“The tournament is about much more than simply sport, as explained by Mr. Hewitt, “The opening and closing ceremonies will be like a cultural exchange. […] Each nation will present typical national clothing. There will be music, dance theater. It’s going to be like a mini Carnival.”
The opening ceremony is due to take place on Sunday, March 30th. The following day will include a visit to the iconic Christ the Redeemer (Cristo Redentor), one of the seven modern wonders of the world, and of course the world famous Maracanã Stadium.
April 1st and 2nd will see tournament games take place in the Vidigal favela above Leblon. April 6th, the day of the competition’s final, will be played at Laranjeiras, home of Fluminense, where the Brazilian national team have also played matches.
To make a partnership with such a major force in Brazilian football speaks volumes about the progress the charity has made in Rio de Janeiro. The efforts of the SCWC team has meant that the charity will be long after the FIFA World Cup has left Brazil.
“We are going to be a permanent fixture now in Rio. We have set up a charity called Street Child United,” Hewitt said. Now the group can start to tackle their objectives in the long term. “Our aim in Rio is to give our partners a platform,” he adds.
“With the right protection, rehabilitation and opportunities, no child should have to live on the streets. We are helping to tell their story. Children belong to society.”
SCWC is using football as a means to an end. Their reach goes far beyond the white lines and looks to touch those most vulnerable in society. “Football is a way of engaging children. It gives them a platform they’ve never previously had,” Hewitt explains.

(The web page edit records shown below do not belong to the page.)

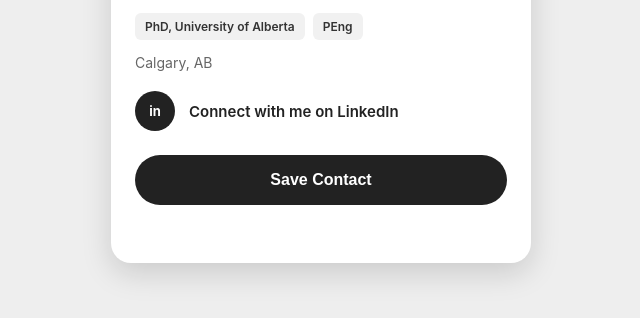
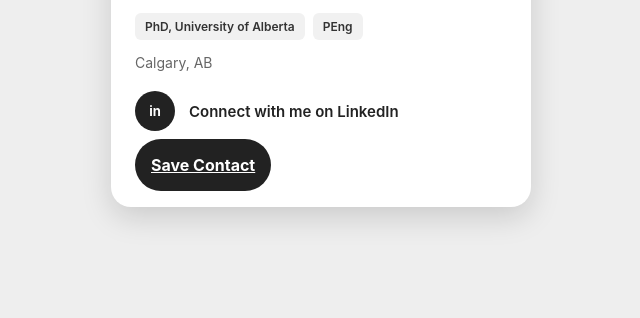
Before and after one commit to oguzhan-dogru/oguzhan-vcard2, a website: page public/index.html in a window 1280 px wide. Shown: the part 430-748 px from the top of the page, without its empty margins (319-959 px from the left). Drawn offline with Linux system fonts and the light colour scheme.

Commit message:
Update index.html

```diff
--- a/public/index.html
+++ b/public/index.html
@@ -29,11 +29,8 @@
         </a>
       </div>
 
-      <button id="saveBtn" class="save-btn">Save Contact</button>
-      <p class="hint" id="hint"></p>
+      <a id="saveBtn" href="/api/vcard" class="save-btn">Save Contact</a>
     </div>
   </div>
-
-  <script src="script.js"></script>
 </body>
 </html>
```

With the help of SCWC and their partners across Brazil, including the “Crianca não é da rua” program in Fortaleza, those often forgotten are being given a voice through one of the most beloved pastimes on the planet: football. It is a far cry from the glamor FIFA, world football’s governing body, has become accustomed to. Yet the work of SCWC reaches those on the outside, and brings them in, as football (soccer) really can be a global language.
The participating nations in the SCWC are: El Salvador, U.S., Zimbabwe, Argentina, England, Mozambique, Nicaragua, South Africa, Burundi, Indonesia, India, Pakistan, Liberia, Brazil, Egypt, Mauritius, Kenya, Tanzania, Philippines.